Updated May 23, 2018

The propane regulator is an essential piece of equipment. The regulator controls the flow of the gas to the appliance. The regulator prevents excess pressure from reaching the appliance. Broken regulators can result in an overflow of gas and can potentially cause an explosion. You will know the regulator is broken if it makes a hissing noise or if the gas controls on the appliance do not control the level of pressure. It is important to immediately turn off the appliance and the propane if the regulator is broken. In most instances, the regulator must be replaced but some small issues can be repaired.

Check the regulator for an adjustment screw if it is not letting out propane. Use a screwdriver to make one full turn counterclockwise and check the appliance for gas output. The screw may have been used to close the valve when the tank was last filled.

Turn the propane valve to the off position. Once the valve is completely closed, unscrew the propane hose. Inspect the connection and the other openings on the regulator for clogs. Use the end of a coat hanger to clean out any clogs. Replace the hose, open the valve and test the appliance.

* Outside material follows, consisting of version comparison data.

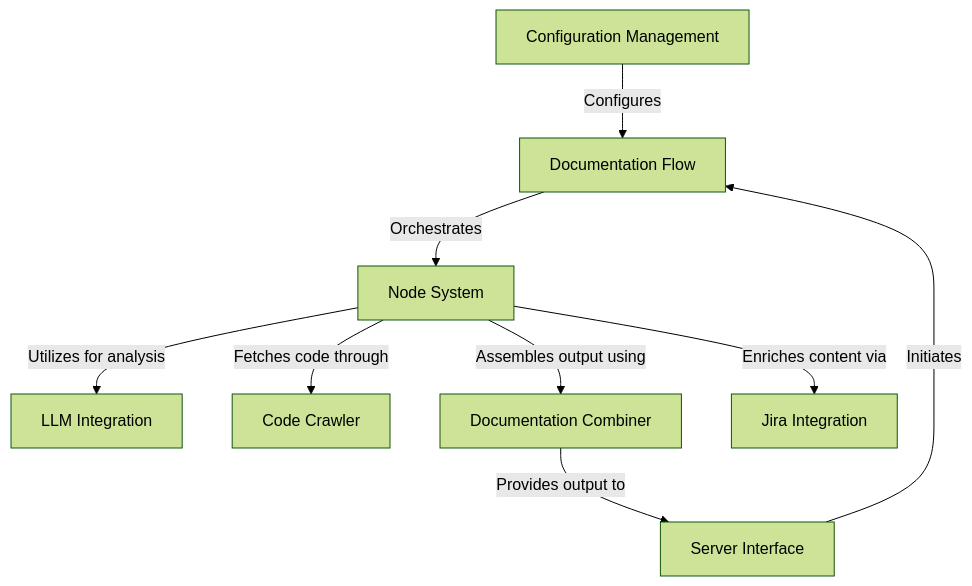
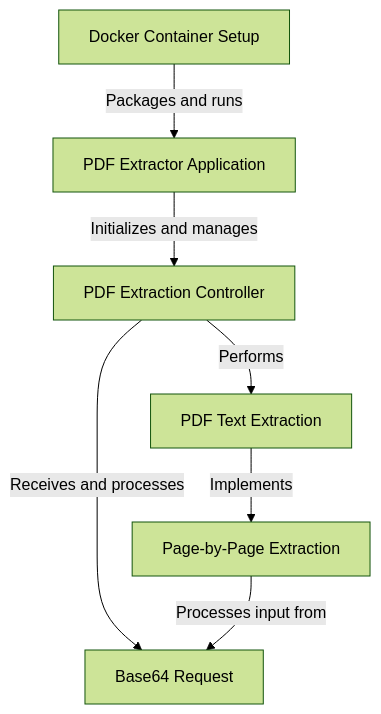
The first of 7 diagrams in README.md (dygavieta/NewRepo), drawn with Mermaid (forest theme) before and after one commit. The commit also changed other lines of this file, not shown here.

````diff
--- a/README.md
+++ b/README.md
@@ -11,27 +11,21 @@
 ```mermaid
 flowchart TD
-    A0["Documentation Flow
+    A0["PDF Extractor Application
 "]
-    A1["Node System
+    A1["PDF Extraction Controller
 "]
-    A2["LLM Integration
+    A2["Base64 Request
 "]
-    A3["Code Crawler
+    A3["PDF Text Extraction
 "]
-    A4["Documentation Combiner
+    A4["Docker Container Setup
 "]
-    A5["Jira Integration
+    A5["Page-by-Page Extraction
 "]
-    A6["Server Interface
-"]
-    A7["Configuration Management
-"]
-    A0 -- "Orchestrates" --> A1
-    A1 -- "Utilizes for analysis" --> A2
-    A1 -- "Fetches code through" --> A3
-    A1 -- "Assembles output using" --> A4
-    A1 -- "Enriches content via" --> A5
-    A6 -- "Initiates" --> A0
-    A7 -- "Configures" --> A0
-    A4 -- "Provides output to" --> A6
+    A0 -- "Initializes and manages" --> A1
+    A1 -- "Receives and processes" --> A2
+    A1 -- "Performs" --> A3
+    A3 -- "Implements" --> A5
+    A4 -- "Packages and runs" --> A0
+    A5 -- "Processes input from" --> A2
 ```
````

Inspect the O-ring for cracks and breaks. If the O-ring is broken, you must replace the entire regulator. The O-ring may be repairable, but it is too dangerous to risk an explosion. Turn off the propane valve and take the regulator to a certified propane service shop.

Complete a leak test to determine areas of damage. Turn the propane valve to the off position. Use a wire brush to apply a soapy water solution to all of the connections. Turn the propane valve to the on position and watch for soap bubbles on all the regulator connections. Tighten the connections and test again if they are leaking. If the connections continue to leak, replace the regulator.

Inspect the regulator for cracks on a regular basis. If the metal is cracked, replace the regulator before using the propane appliance. The cracks will allow gas to escape and can cause an explosion.


Inspect the regulator after each winter. Damage to the regulator may occur after winter freezing cycles.


If you are not sure about the level of damage, replace the regulator. Propane regulators are inexpensive and last for a long time. It is worth the cost to replace the part.

Things You'll Need

  • Metal coat hanger
  • Wire brush
  • Soapy water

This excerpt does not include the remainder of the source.